◆ Activity: The answer must be one number: how many lines below contain the word "Apps".

[Excerpts from a dataset]
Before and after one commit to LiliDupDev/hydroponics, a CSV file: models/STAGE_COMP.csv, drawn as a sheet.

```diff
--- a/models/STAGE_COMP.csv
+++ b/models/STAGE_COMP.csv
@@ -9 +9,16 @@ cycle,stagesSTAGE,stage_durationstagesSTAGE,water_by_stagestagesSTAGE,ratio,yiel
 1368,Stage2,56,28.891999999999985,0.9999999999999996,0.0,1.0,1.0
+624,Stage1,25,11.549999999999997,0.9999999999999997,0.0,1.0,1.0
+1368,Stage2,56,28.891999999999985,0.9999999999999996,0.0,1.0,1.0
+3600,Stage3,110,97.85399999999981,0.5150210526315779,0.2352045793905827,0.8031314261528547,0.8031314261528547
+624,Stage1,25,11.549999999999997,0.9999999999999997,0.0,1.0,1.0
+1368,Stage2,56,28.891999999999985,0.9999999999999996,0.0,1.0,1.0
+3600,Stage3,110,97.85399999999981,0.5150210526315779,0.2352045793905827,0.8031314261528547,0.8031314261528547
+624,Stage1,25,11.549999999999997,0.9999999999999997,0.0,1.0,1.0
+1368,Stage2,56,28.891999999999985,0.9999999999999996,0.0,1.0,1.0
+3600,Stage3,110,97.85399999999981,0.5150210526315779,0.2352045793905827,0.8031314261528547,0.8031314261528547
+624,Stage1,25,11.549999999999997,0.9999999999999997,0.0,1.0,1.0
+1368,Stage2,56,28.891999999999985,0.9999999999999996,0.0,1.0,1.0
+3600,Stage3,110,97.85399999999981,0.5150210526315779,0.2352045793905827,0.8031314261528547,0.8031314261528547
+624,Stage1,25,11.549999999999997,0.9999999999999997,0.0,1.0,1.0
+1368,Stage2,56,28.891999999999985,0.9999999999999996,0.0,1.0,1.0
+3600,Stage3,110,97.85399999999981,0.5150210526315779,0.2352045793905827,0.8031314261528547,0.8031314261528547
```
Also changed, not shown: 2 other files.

--

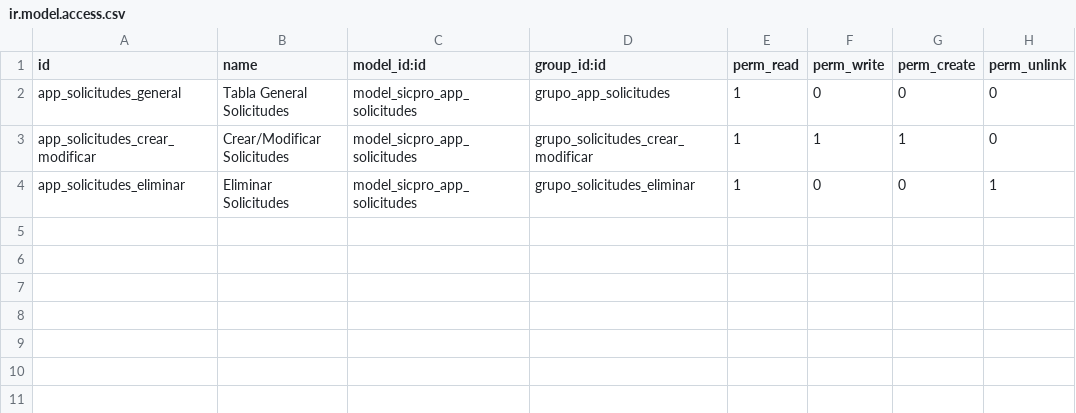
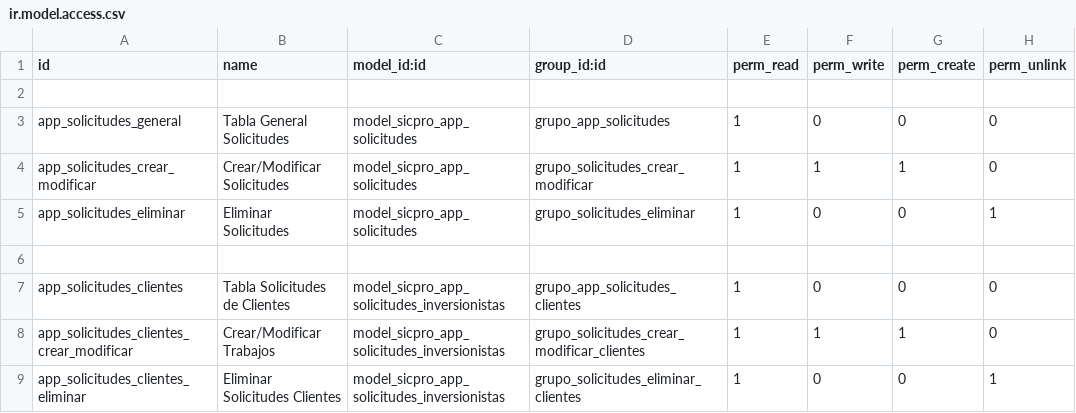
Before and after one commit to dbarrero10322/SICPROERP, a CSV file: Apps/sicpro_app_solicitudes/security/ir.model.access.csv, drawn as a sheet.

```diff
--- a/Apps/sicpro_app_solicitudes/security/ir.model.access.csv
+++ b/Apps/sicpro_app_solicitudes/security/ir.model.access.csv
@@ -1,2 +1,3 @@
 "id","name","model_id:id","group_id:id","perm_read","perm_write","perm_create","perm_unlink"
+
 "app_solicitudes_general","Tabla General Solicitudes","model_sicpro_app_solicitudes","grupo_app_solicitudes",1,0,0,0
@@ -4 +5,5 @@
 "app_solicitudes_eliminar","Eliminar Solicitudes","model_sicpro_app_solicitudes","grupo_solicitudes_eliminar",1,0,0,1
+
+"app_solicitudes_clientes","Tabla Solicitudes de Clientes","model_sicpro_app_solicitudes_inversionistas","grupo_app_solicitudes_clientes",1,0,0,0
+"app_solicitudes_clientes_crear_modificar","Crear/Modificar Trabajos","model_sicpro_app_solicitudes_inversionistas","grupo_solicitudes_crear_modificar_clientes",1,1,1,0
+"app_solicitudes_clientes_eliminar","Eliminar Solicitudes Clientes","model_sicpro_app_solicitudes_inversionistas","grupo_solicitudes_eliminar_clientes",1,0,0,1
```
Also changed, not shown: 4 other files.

◆ Result for this task: 3